▶ **Source data**
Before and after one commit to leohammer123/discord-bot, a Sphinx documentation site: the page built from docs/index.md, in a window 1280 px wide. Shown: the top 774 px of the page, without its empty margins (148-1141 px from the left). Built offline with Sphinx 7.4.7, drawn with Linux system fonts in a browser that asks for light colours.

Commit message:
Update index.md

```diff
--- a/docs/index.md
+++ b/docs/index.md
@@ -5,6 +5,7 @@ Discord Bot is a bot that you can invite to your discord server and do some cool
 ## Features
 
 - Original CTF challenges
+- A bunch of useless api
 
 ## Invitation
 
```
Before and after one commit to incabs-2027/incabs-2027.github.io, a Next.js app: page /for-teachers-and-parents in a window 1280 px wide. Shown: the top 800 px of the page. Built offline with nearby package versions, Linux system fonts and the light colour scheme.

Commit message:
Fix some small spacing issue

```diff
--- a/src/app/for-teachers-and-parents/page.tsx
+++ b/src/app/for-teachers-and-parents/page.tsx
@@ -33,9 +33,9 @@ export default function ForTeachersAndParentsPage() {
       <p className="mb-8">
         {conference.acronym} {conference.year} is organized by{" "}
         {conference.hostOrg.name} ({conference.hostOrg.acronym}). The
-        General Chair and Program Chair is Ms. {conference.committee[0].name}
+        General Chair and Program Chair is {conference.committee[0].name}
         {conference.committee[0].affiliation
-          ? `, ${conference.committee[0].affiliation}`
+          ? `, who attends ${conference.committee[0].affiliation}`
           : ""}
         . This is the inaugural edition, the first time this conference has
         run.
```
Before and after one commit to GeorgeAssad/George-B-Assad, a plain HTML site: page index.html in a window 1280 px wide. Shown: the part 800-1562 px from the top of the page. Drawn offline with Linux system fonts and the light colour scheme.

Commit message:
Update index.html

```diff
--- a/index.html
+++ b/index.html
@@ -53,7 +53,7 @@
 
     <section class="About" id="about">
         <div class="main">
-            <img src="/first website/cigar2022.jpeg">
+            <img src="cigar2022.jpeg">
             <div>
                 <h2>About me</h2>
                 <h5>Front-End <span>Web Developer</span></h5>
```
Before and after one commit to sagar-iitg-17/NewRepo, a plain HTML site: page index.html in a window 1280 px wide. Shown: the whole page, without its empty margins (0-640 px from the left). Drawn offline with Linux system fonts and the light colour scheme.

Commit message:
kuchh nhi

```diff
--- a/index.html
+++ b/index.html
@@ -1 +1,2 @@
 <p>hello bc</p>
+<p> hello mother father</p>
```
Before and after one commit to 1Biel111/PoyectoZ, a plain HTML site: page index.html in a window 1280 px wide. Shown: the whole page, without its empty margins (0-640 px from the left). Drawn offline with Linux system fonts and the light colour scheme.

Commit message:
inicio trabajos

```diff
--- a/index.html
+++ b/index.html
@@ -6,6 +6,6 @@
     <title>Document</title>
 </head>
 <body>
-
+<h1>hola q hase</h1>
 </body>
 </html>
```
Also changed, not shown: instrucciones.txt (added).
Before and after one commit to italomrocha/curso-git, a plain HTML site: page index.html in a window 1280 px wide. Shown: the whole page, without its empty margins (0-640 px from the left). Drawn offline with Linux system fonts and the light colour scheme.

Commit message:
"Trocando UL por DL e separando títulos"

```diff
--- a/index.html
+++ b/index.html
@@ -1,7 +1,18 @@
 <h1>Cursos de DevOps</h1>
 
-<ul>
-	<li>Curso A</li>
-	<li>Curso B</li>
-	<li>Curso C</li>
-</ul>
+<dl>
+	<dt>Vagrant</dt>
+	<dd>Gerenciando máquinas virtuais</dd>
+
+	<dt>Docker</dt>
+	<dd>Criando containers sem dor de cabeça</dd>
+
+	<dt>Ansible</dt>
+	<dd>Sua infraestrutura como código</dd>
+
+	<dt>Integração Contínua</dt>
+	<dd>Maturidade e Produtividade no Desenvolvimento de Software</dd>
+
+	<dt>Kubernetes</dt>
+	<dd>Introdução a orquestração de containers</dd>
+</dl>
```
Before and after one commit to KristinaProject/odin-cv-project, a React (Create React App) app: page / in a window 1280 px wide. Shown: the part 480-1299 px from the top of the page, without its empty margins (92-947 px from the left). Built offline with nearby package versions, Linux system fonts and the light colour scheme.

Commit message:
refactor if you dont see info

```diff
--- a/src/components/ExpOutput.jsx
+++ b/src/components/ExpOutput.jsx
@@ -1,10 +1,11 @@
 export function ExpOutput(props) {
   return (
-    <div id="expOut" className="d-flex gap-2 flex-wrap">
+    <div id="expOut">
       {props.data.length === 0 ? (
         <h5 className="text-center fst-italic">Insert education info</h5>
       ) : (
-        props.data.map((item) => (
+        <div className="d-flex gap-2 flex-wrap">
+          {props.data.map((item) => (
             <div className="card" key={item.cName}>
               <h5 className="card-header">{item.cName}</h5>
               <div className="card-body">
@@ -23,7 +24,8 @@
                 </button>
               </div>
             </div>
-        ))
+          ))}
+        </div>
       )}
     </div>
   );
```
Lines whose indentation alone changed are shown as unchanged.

▶ **Problem requirements**
Show, from the entries above, every line that includes the string "item".

▶ **Answer below**
-        props.data.map((item) => (
+          {props.data.map((item) => (
             <div className="card" key={item.cName}>
               <h5 className="card-header">{item.cName}</h5>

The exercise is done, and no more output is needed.